Stored items:

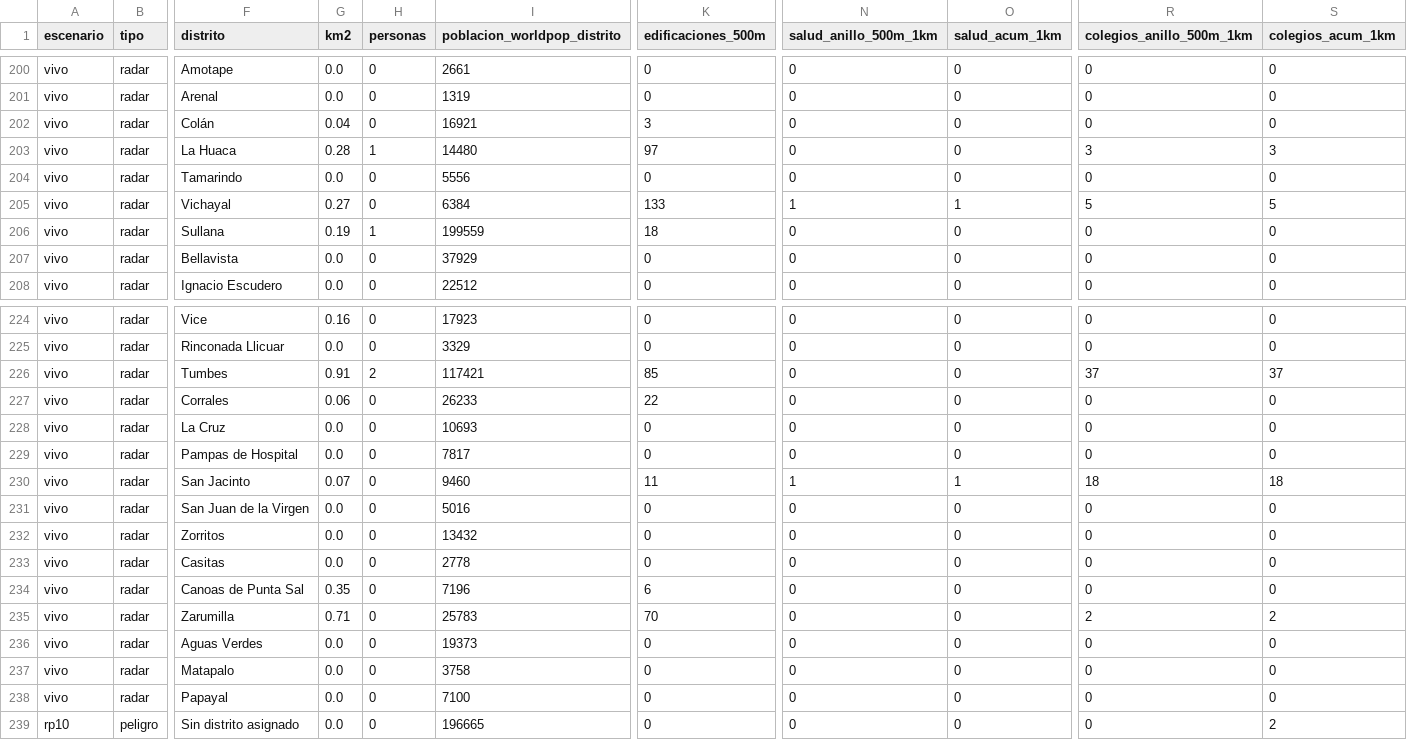
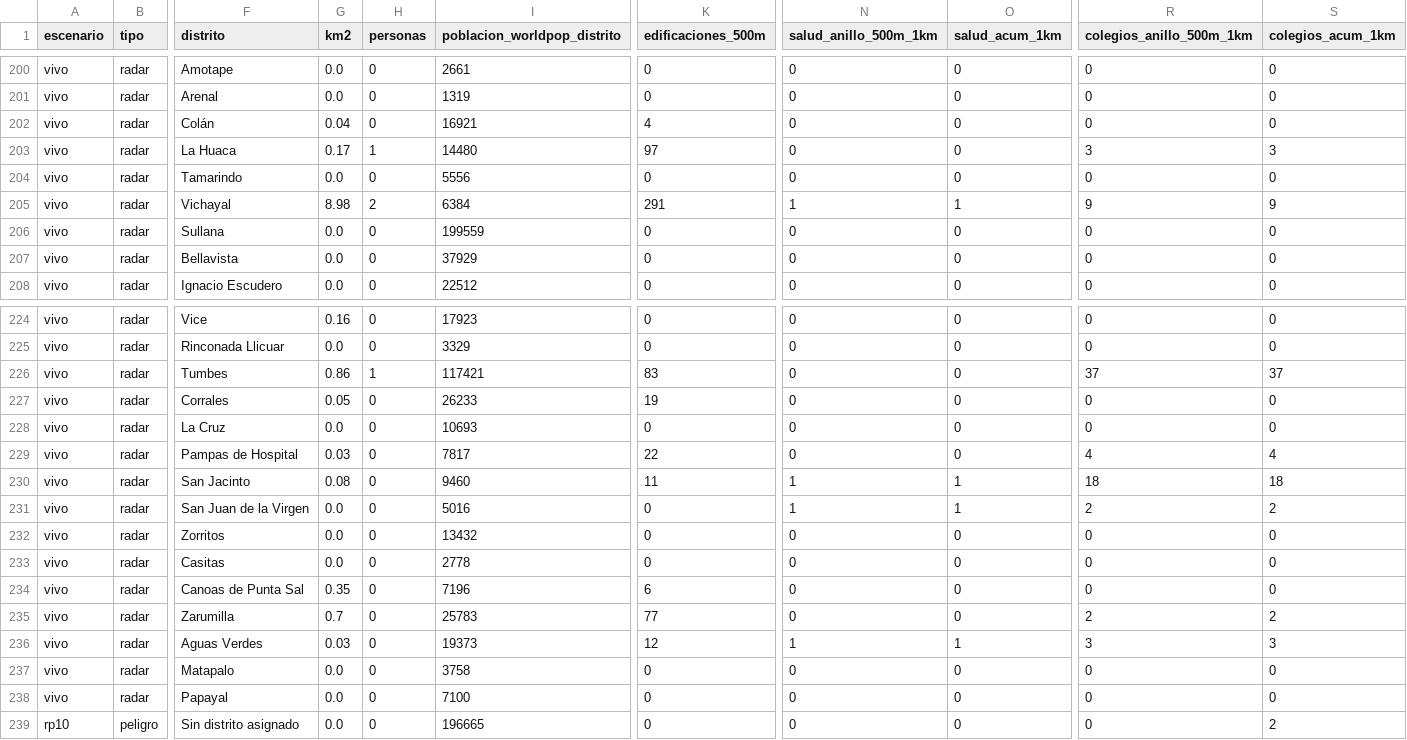
Before and after one commit to MarciaShapiama/iapn-inei, a CSV file: dashboard/data/descargas/exposicion_distritos.csv, drawn as a sheet; only a part is shown, gaps mark what is left out; the diff covers the shown part only; the diff names each change by its address in the sheet, - before the commit and + after, or states it on an @@ line.

```diff
--- a/dashboard/data/descargas/exposicion_distritos.csv
+++ b/dashboard/data/descargas/exposicion_distritos.csv
-K202 (edificaciones_500m): 3
+K202 (edificaciones_500m): 4
-G203 (km2): 0.28
+G203 (km2): 0.17
-G205 (km2): 0.27
+G205 (km2): 8.98
-H205 (personas): 0
+H205 (personas): 2
-K205 (edificaciones_500m): 133
+K205 (edificaciones_500m): 291
-R205 (colegios_anillo_500m_1km): 5
+R205 (colegios_anillo_500m_1km): 9
-S205 (colegios_acum_1km): 5
+S205 (colegios_acum_1km): 9
-G206 (km2): 0.19
+G206 (km2): 0.0
-H206 (personas): 1
+H206 (personas): 0
-K206 (edificaciones_500m): 18
+K206 (edificaciones_500m): 0
-G226 (km2): 0.91
+G226 (km2): 0.86
-H226 (personas): 2
+H226 (personas): 1
-K226 (edificaciones_500m): 85
+K226 (edificaciones_500m): 83
-G227 (km2): 0.06
+G227 (km2): 0.05
-K227 (edificaciones_500m): 22
+K227 (edificaciones_500m): 19
-G229 (km2): 0.0
+G229 (km2): 0.03
-K229 (edificaciones_500m): 0
+K229 (edificaciones_500m): 22
-R229 (colegios_anillo_500m_1km): 0
+R229 (colegios_anillo_500m_1km): 4
-S229 (colegios_acum_1km): 0
+S229 (colegios_acum_1km): 4
-G230 (km2): 0.07
+G230 (km2): 0.08
-N231 (salud_anillo_500m_1km): 0
+N231 (salud_anillo_500m_1km): 1
-O231 (salud_acum_1km): 0
+O231 (salud_acum_1km): 1
-R231 (colegios_anillo_500m_1km): 0
+R231 (colegios_anillo_500m_1km): 2
-S231 (colegios_acum_1km): 0
+S231 (colegios_acum_1km): 2
-G235 (km2): 0.71
+G235 (km2): 0.7
-K235 (edificaciones_500m): 70
+K235 (edificaciones_500m): 77
-G236 (km2): 0.0
+G236 (km2): 0.03
-K236 (edificaciones_500m): 0
+K236 (edificaciones_500m): 12
-N236 (salud_anillo_500m_1km): 0
+N236 (salud_anillo_500m_1km): 1
-O236 (salud_acum_1km): 0
+O236 (salud_acum_1km): 1
-R236 (colegios_anillo_500m_1km): 0
+R236 (colegios_anillo_500m_1km): 3
-S236 (colegios_acum_1km): 0
+S236 (colegios_acum_1km): 3
```
Also changed, not shown: 21 edited cells elsewhere in this file, data/versiones/manifiesto.csv, 10 other files.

ASSIGNMENT:
Please copy every line of the data that carries the string "file".

SOLUTION:
Before and after one commit to MarciaShapiama/iapn-inei, a CSV file: dashboard/data/descargas/exposicion_distritos.csv, drawn as a sheet; only a part is shown, gaps mark what is left out; the diff covers the shown part only; the diff names each change by its address in the sheet, - before the commit and + after, or states it on an @@ line.
Also changed, not shown: 21 edited cells elsewhere in this file, data/versiones/manifiesto.csv, 10 other files.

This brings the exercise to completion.